> **What this task involves**
Across the listing below, how many lines have the word "transform" in them? Provide only the number.

> **Record excerpts**
##############################

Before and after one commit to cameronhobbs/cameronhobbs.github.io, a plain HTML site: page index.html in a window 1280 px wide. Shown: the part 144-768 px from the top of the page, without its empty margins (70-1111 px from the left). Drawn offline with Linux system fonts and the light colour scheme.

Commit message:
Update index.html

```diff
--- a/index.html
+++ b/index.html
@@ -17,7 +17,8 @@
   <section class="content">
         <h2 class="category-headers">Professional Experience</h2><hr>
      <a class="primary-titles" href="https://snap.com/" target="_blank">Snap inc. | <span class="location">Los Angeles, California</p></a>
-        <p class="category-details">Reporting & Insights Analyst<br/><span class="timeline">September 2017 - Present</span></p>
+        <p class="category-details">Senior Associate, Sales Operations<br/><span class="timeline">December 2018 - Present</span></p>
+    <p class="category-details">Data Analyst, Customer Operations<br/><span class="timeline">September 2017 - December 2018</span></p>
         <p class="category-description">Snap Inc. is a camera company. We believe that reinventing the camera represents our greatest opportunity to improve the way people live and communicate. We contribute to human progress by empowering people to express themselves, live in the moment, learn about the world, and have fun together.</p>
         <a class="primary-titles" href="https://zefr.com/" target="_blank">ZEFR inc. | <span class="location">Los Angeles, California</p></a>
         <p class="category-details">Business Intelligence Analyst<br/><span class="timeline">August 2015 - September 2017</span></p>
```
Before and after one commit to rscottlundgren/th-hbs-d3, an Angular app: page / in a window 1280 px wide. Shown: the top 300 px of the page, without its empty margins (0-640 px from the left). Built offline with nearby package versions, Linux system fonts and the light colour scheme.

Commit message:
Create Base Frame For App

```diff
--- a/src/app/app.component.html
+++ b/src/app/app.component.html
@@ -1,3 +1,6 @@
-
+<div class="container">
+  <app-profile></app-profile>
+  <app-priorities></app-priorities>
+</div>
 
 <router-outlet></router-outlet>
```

##############################

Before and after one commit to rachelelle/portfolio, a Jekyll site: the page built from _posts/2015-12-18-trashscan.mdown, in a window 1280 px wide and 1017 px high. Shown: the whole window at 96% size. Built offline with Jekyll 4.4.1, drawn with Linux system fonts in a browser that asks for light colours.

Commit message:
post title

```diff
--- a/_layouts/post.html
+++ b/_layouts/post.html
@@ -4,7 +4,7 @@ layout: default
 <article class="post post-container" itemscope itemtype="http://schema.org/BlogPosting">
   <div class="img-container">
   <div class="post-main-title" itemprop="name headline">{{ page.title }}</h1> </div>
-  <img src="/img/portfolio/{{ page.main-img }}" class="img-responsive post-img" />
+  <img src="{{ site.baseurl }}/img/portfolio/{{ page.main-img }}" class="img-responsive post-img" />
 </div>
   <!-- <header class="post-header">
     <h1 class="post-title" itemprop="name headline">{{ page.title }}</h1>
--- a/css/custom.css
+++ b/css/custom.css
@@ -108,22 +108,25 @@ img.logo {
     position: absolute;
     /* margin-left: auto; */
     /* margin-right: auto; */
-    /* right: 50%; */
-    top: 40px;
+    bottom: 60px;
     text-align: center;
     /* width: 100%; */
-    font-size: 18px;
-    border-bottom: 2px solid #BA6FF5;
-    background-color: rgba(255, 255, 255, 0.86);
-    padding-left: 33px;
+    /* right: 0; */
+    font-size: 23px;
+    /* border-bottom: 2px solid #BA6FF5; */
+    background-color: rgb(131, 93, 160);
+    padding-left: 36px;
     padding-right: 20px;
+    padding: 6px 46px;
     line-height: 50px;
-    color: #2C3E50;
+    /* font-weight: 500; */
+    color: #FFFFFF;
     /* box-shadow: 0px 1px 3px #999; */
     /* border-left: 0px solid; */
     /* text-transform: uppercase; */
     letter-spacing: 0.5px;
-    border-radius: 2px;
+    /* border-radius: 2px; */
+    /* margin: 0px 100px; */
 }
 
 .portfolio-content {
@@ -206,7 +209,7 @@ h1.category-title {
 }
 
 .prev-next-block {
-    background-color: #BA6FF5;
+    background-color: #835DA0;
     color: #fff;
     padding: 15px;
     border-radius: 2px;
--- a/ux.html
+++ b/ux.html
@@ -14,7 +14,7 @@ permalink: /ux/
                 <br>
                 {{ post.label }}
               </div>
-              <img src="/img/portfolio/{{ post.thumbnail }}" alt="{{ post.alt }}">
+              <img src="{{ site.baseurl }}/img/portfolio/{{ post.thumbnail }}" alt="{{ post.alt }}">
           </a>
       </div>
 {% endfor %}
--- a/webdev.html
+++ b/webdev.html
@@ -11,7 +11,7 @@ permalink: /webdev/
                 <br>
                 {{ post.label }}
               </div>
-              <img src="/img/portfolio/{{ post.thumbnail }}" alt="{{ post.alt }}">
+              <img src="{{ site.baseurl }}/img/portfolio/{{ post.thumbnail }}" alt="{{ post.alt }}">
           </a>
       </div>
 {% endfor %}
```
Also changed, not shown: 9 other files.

##############################

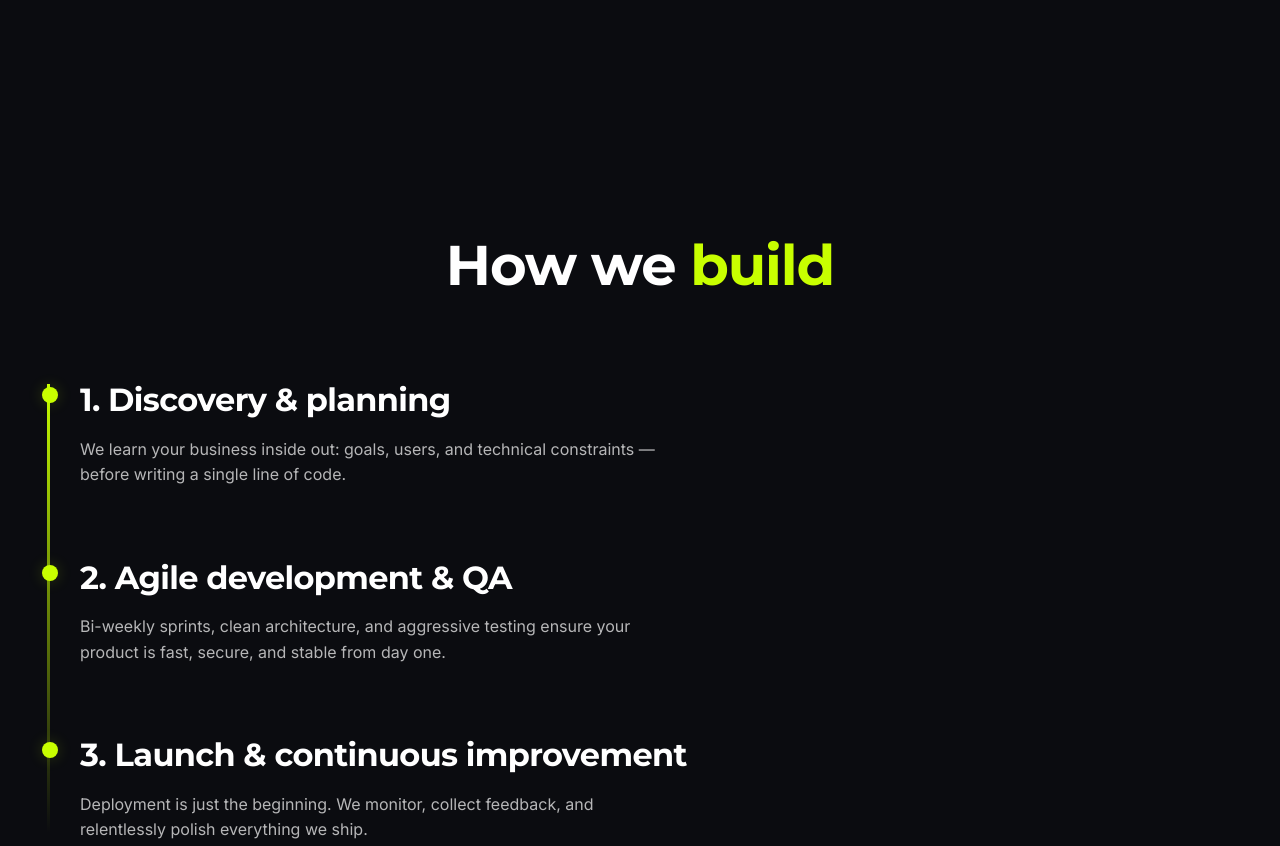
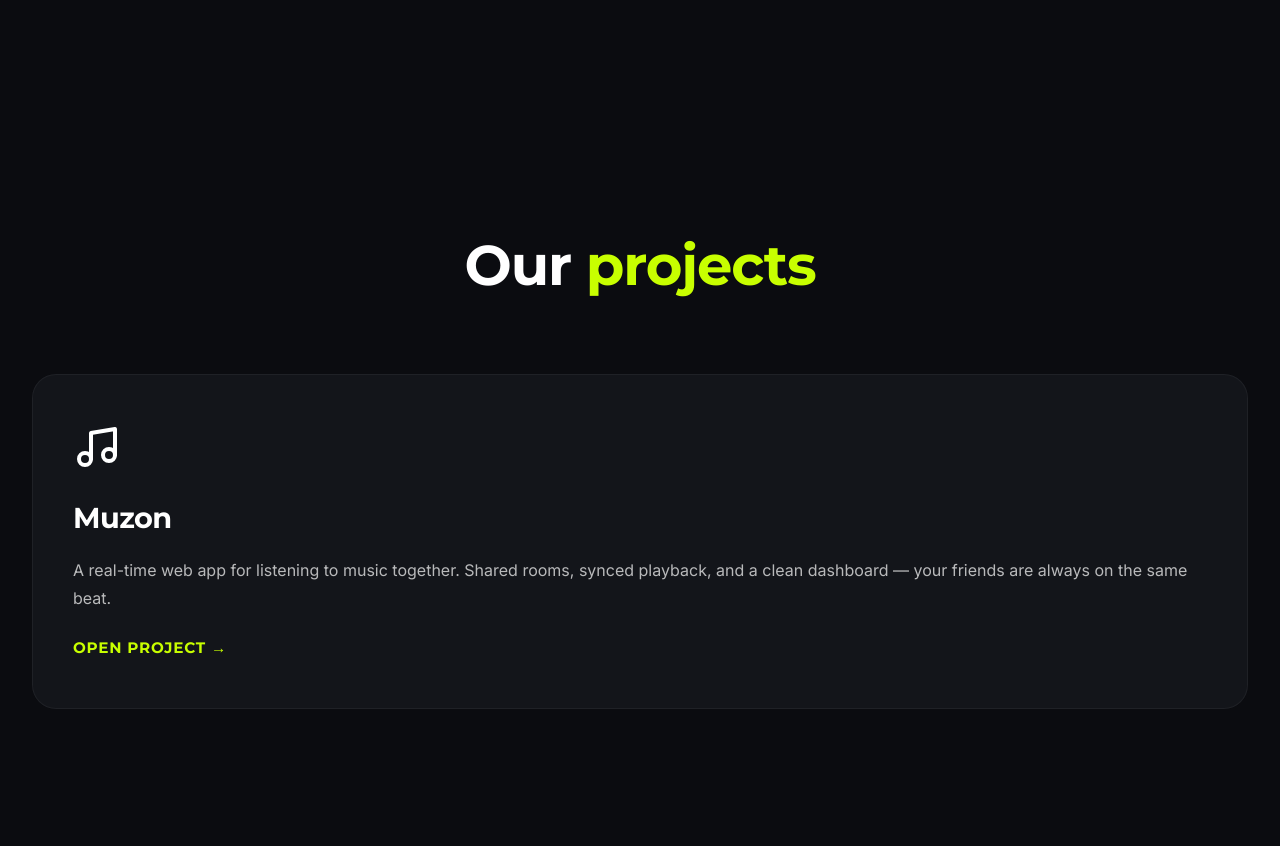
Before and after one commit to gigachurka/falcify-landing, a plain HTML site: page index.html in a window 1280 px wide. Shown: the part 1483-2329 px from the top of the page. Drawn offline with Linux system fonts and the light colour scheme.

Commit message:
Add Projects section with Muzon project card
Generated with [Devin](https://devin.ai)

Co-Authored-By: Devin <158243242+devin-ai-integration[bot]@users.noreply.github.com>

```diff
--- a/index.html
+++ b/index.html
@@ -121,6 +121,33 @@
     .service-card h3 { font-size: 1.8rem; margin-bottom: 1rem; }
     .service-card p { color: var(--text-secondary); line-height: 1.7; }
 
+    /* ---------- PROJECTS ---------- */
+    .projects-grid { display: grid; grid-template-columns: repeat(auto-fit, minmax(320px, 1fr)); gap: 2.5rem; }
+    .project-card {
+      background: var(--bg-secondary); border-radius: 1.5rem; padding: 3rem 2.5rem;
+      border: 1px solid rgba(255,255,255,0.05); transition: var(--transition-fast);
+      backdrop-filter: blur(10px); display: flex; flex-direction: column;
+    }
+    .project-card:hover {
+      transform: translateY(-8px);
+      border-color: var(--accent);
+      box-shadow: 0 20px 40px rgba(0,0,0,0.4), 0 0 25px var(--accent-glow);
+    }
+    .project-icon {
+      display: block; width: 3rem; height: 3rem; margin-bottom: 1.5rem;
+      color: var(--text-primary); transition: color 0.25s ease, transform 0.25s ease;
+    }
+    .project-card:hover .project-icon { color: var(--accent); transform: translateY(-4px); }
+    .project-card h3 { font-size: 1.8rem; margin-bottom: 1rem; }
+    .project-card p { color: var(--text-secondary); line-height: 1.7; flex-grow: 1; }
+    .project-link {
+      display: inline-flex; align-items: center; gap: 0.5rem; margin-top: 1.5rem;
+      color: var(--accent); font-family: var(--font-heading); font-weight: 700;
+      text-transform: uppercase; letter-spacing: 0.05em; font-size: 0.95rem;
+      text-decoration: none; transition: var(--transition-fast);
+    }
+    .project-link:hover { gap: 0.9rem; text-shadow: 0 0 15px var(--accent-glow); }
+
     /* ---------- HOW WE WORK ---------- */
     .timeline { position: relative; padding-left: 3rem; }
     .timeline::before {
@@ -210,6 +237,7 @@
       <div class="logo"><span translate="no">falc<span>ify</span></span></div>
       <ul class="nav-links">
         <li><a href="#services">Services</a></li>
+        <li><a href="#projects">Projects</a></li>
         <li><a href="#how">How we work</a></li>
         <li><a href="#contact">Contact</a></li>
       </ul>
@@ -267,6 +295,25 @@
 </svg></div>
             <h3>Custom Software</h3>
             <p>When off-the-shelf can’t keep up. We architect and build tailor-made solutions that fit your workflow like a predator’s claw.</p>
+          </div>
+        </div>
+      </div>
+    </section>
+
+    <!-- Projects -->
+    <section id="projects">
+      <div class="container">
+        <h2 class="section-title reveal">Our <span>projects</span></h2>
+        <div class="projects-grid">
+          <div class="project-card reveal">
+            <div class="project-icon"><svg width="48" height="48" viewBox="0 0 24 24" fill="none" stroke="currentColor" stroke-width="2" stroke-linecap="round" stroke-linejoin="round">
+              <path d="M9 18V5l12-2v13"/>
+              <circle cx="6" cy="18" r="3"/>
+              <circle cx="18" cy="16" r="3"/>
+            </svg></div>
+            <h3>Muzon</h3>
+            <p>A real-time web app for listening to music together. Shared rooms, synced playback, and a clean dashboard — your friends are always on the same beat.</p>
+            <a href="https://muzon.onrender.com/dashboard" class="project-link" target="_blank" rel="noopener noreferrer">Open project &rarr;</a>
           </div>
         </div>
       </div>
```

##############################

> **Your response**
5